→ **EXERCISE INPUT**:

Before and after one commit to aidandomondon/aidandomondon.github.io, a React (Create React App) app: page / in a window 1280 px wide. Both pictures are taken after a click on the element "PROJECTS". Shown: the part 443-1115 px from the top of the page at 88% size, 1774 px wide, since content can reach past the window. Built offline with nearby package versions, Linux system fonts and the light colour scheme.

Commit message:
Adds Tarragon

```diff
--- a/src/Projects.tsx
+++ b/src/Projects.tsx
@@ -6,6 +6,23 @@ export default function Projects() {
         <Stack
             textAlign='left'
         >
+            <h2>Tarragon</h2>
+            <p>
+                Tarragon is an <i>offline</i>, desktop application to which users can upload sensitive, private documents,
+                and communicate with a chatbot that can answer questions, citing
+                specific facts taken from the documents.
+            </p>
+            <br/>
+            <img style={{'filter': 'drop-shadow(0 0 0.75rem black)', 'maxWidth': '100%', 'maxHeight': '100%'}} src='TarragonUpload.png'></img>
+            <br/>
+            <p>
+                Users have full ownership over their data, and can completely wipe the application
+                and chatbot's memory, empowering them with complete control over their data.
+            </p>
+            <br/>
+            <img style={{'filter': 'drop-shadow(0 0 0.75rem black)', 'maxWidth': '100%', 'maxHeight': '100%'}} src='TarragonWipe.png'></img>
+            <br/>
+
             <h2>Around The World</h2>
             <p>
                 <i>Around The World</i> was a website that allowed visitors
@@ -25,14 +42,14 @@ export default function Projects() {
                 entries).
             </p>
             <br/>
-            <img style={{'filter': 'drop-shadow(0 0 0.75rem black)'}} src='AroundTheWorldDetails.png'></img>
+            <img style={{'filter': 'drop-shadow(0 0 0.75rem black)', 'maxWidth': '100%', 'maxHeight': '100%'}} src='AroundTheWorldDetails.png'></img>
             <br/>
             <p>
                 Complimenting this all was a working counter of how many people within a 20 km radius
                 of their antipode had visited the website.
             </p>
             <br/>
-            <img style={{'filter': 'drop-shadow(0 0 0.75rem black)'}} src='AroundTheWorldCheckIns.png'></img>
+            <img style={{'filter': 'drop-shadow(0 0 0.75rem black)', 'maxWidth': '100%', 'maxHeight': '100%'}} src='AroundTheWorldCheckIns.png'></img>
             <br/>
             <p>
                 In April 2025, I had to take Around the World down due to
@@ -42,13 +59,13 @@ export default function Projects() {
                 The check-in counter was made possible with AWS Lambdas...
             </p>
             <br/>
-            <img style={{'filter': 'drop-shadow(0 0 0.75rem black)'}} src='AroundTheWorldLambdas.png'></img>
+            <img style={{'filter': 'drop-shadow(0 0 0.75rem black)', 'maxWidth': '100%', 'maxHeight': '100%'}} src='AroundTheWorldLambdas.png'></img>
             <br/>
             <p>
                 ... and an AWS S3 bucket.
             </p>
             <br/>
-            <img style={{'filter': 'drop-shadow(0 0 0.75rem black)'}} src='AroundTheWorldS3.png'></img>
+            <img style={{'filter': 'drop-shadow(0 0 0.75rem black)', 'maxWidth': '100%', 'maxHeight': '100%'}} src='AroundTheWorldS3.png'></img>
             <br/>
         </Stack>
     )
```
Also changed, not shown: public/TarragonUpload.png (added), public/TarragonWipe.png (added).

--

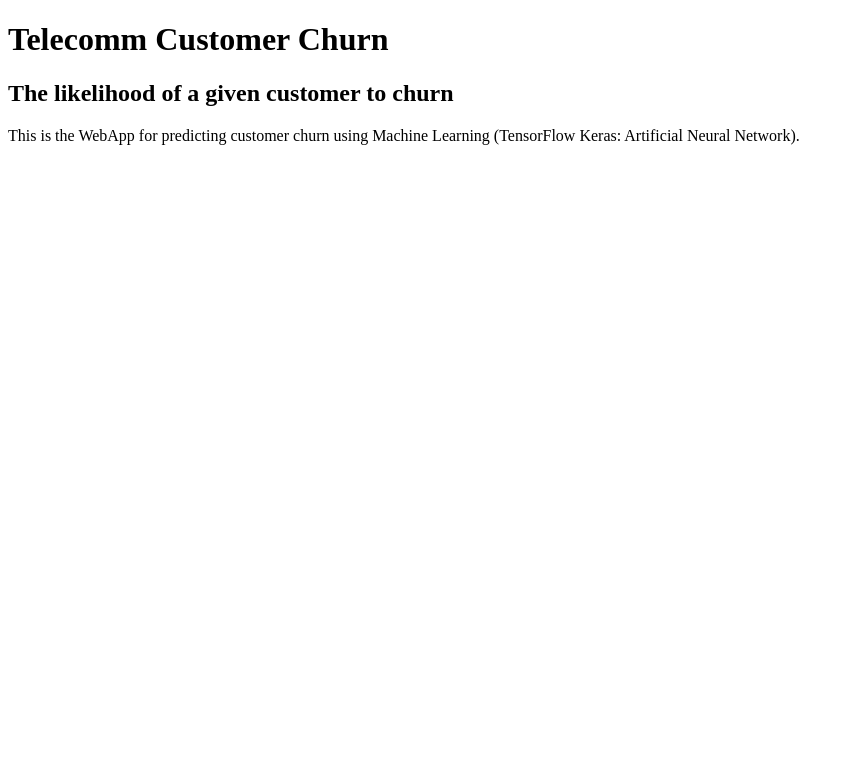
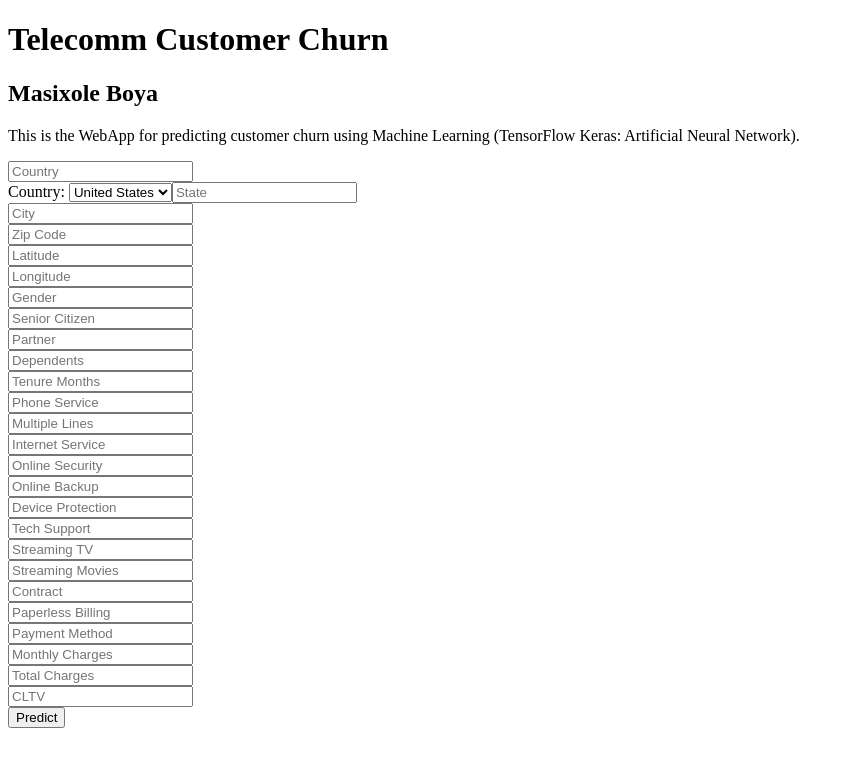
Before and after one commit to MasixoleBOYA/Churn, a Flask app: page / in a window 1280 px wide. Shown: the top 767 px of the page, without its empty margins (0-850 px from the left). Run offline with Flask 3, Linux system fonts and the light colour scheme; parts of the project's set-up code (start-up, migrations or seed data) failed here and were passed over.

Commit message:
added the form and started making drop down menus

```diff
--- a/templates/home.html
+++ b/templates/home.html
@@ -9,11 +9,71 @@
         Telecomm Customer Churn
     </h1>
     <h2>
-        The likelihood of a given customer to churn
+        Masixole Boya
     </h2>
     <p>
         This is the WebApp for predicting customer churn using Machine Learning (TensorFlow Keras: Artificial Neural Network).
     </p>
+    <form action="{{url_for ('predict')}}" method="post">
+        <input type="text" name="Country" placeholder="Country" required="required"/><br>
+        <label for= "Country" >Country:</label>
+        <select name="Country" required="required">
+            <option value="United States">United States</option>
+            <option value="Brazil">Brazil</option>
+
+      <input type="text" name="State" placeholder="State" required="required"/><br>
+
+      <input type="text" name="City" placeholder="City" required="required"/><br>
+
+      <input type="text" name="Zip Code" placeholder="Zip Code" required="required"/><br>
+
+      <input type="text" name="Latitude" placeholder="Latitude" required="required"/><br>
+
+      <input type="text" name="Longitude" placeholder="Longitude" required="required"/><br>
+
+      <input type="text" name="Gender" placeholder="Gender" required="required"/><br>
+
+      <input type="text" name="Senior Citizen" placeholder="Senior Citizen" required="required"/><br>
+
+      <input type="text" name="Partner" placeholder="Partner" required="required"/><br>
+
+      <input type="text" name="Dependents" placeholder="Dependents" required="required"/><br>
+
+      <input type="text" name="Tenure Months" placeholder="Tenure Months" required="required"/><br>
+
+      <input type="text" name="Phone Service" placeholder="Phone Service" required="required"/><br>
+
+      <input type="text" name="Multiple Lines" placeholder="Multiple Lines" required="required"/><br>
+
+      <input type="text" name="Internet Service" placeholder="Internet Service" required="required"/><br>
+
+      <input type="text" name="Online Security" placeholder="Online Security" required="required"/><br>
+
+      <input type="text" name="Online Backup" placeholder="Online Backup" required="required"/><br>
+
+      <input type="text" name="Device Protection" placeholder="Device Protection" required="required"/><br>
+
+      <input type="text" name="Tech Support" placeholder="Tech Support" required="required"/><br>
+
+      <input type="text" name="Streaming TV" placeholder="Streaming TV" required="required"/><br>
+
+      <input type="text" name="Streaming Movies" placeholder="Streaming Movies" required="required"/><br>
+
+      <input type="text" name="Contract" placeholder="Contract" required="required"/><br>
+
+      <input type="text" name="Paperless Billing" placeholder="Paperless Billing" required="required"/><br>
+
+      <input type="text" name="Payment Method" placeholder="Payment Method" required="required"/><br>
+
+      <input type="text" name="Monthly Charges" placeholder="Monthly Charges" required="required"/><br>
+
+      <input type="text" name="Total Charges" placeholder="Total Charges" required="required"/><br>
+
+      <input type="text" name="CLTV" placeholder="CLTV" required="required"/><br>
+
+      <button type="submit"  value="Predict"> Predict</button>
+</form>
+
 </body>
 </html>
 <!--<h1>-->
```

→ **EXERCISE DESCRIPTION**: Count every line in the data where the string "their" occurs. Give nothing except the number.

→ **RESPONSE FOR THIS EXERCISE**: 3